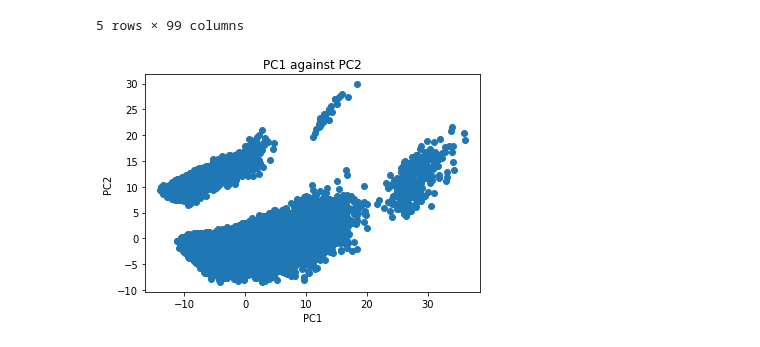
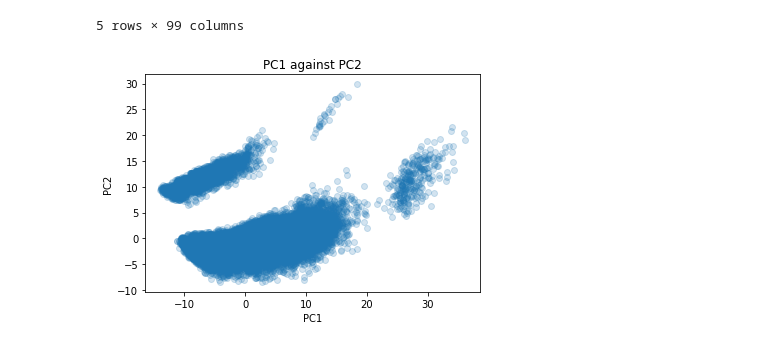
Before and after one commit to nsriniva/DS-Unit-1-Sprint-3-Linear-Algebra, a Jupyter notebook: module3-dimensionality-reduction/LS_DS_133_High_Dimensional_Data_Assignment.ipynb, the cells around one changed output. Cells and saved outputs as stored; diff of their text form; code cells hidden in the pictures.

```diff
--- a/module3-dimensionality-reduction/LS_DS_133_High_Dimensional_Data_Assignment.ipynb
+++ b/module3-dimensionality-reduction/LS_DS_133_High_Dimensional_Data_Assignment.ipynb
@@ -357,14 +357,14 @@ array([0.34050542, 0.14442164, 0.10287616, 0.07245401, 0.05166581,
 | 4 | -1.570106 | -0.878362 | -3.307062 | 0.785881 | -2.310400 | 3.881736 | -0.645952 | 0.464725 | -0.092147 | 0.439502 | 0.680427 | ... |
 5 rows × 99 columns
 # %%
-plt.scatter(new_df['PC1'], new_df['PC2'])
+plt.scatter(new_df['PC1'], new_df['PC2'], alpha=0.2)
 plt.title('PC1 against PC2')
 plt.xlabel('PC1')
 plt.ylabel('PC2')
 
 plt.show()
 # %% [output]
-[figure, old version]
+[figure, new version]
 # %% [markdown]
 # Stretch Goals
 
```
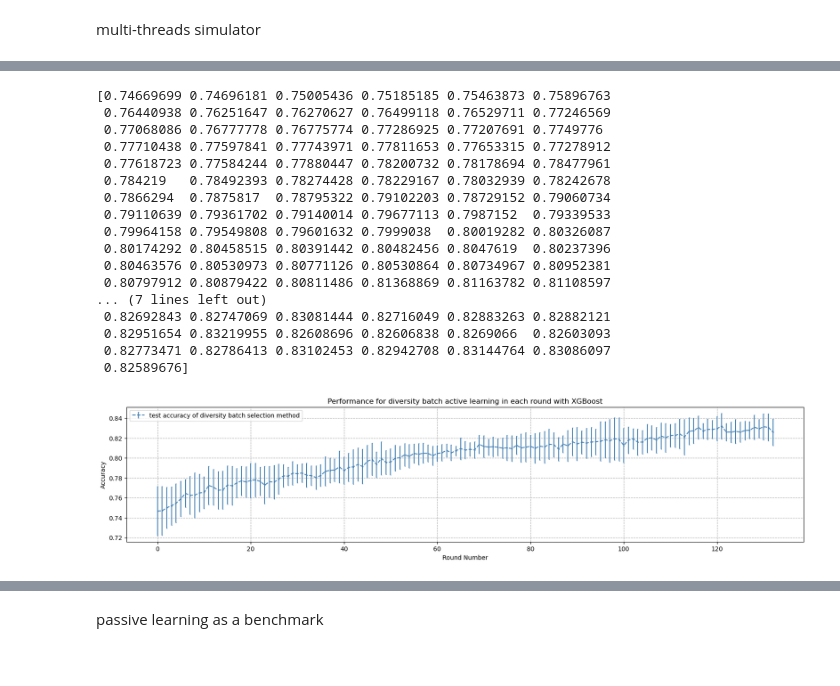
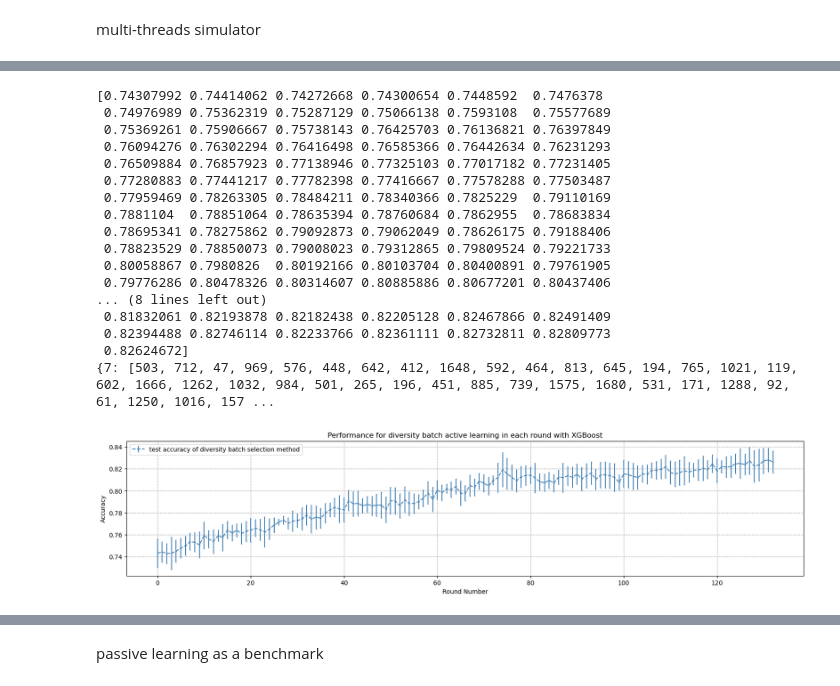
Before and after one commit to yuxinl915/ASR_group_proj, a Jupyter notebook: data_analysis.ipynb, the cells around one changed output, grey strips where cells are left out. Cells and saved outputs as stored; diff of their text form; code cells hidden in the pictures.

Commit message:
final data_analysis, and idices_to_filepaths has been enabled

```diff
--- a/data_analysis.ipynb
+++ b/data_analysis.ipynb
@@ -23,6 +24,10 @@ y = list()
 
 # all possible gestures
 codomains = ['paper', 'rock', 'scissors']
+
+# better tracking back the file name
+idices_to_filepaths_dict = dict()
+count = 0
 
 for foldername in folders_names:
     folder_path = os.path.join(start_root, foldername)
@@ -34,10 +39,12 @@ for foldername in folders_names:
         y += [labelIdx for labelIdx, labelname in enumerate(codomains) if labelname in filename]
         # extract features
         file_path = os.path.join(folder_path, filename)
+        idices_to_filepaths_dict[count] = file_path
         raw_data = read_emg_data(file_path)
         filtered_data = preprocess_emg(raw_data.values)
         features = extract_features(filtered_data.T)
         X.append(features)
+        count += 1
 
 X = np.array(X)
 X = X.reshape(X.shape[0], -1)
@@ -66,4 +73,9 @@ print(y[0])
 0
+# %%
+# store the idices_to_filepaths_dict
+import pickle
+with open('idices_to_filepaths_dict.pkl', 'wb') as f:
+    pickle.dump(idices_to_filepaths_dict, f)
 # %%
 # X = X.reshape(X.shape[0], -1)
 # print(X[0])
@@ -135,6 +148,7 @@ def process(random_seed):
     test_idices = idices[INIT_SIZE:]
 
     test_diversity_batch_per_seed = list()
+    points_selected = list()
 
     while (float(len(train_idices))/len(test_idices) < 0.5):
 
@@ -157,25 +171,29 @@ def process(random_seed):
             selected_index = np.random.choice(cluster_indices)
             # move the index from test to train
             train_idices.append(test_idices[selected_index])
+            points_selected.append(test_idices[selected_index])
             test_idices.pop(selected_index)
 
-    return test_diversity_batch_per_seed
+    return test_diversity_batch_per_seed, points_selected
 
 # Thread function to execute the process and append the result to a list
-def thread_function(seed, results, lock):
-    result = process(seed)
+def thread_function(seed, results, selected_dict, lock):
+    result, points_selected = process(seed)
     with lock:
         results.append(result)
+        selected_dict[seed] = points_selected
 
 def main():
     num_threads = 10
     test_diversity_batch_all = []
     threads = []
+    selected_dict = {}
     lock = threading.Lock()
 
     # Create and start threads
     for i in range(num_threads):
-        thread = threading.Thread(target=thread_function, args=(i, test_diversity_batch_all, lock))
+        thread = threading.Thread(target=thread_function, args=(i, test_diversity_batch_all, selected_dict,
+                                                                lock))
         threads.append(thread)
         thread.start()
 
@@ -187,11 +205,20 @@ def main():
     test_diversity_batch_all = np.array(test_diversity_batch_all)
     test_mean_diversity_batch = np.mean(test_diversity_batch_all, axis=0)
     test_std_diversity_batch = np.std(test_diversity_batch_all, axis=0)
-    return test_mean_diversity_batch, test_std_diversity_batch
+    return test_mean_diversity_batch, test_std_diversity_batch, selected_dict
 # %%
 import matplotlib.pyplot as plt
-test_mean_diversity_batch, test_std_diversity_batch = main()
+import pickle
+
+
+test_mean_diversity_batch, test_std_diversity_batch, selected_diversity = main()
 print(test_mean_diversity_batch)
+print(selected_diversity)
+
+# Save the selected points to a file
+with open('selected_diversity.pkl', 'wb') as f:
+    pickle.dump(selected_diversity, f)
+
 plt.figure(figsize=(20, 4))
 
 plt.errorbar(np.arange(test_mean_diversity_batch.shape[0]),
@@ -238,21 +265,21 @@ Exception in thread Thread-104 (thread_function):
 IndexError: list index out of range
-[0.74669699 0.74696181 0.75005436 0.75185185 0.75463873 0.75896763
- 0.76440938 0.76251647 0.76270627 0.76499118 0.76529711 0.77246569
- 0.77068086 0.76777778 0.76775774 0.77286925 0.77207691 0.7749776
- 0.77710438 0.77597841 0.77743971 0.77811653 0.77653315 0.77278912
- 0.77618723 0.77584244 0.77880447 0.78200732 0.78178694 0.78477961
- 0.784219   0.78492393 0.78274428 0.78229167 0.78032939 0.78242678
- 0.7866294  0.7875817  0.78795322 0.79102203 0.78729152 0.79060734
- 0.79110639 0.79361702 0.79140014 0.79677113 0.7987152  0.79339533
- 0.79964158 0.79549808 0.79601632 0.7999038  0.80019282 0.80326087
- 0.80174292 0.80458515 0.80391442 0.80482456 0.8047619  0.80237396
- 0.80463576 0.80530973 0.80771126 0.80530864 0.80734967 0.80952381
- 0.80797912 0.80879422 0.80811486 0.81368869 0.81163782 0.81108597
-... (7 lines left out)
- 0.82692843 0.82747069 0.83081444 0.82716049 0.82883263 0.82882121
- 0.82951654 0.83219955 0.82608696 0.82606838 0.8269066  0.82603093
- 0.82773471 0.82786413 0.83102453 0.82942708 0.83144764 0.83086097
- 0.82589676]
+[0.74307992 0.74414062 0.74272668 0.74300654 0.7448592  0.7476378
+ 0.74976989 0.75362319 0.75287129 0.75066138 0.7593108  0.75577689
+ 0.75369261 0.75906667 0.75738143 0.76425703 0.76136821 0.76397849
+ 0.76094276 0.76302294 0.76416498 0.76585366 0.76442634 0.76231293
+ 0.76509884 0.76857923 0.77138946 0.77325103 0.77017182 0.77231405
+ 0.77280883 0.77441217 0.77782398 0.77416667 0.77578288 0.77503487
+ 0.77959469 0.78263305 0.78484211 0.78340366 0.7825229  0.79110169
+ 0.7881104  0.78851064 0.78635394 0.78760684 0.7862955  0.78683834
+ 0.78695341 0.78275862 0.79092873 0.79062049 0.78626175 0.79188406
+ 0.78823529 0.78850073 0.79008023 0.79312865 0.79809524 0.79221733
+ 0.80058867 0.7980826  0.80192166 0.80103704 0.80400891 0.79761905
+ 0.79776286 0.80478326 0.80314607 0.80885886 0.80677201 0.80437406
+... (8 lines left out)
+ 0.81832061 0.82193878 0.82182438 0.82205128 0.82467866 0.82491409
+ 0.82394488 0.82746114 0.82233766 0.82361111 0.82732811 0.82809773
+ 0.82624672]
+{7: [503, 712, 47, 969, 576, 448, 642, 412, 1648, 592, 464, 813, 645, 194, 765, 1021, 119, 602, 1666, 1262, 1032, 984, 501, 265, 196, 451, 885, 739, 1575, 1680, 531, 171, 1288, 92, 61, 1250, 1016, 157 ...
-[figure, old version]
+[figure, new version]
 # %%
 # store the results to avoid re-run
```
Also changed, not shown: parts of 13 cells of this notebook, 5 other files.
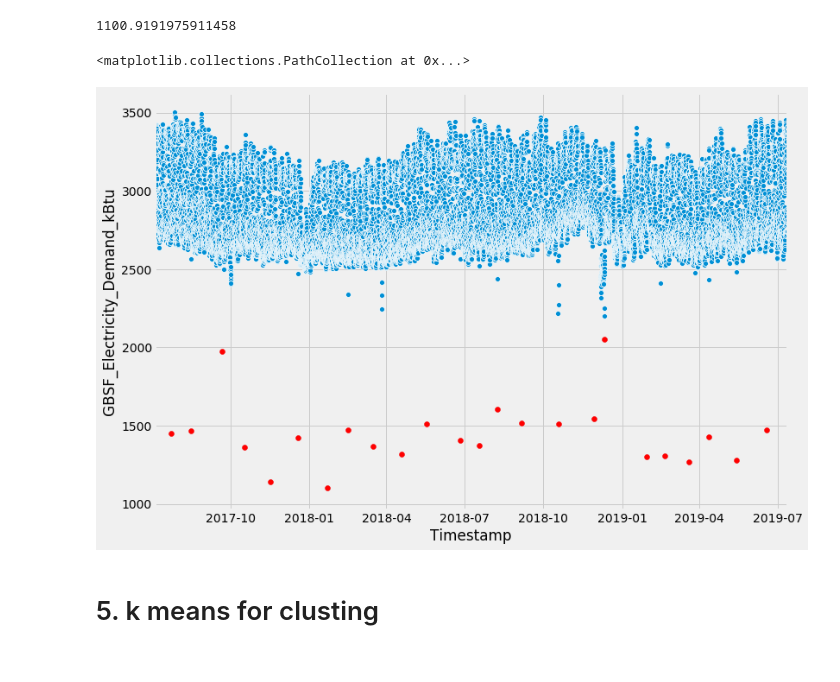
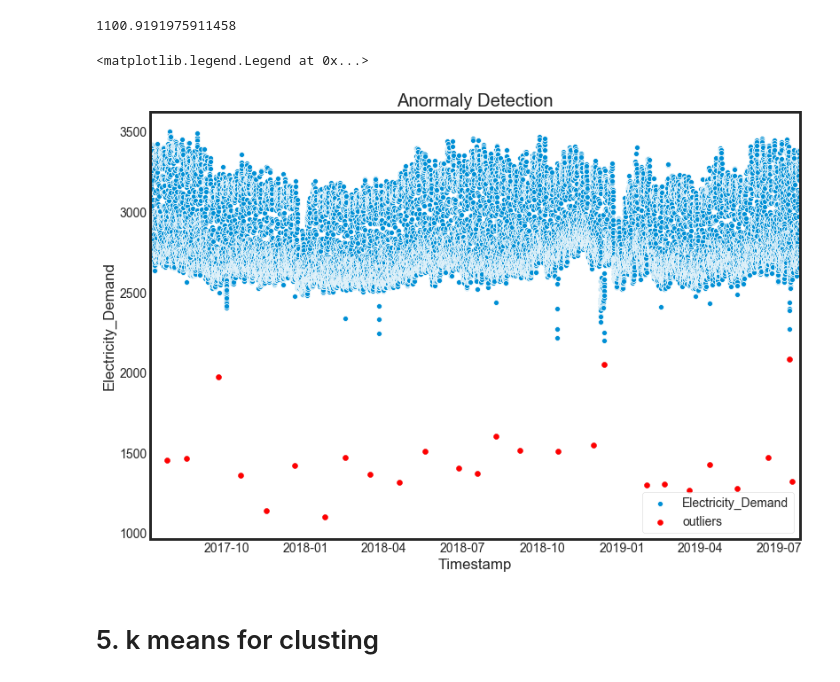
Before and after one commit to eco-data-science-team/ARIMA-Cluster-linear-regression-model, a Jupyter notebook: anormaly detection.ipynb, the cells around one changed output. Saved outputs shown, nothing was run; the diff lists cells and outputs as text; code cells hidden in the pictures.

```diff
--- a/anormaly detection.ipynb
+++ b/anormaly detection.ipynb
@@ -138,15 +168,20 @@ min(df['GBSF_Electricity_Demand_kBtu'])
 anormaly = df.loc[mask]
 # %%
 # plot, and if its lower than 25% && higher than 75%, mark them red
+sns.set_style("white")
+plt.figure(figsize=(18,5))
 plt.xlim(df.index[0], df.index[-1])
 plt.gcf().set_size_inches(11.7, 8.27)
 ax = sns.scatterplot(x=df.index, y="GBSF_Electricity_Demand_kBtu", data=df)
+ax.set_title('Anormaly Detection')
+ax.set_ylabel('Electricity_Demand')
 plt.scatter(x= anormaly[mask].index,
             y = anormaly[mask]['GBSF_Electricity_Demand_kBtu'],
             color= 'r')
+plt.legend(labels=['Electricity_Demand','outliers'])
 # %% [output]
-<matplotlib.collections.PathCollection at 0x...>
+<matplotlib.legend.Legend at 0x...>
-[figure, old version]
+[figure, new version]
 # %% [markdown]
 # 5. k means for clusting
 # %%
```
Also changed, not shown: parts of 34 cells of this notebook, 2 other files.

■ **ABOUT THIS EXERCISE**
Reproduce each line in the listing above that mentions the string "pickle".

■ **ANSWER SECTION**
+import pickle
+    pickle.dump(idices_to_filepaths_dict, f)
+import pickle
+    pickle.dump(selected_diversity, f)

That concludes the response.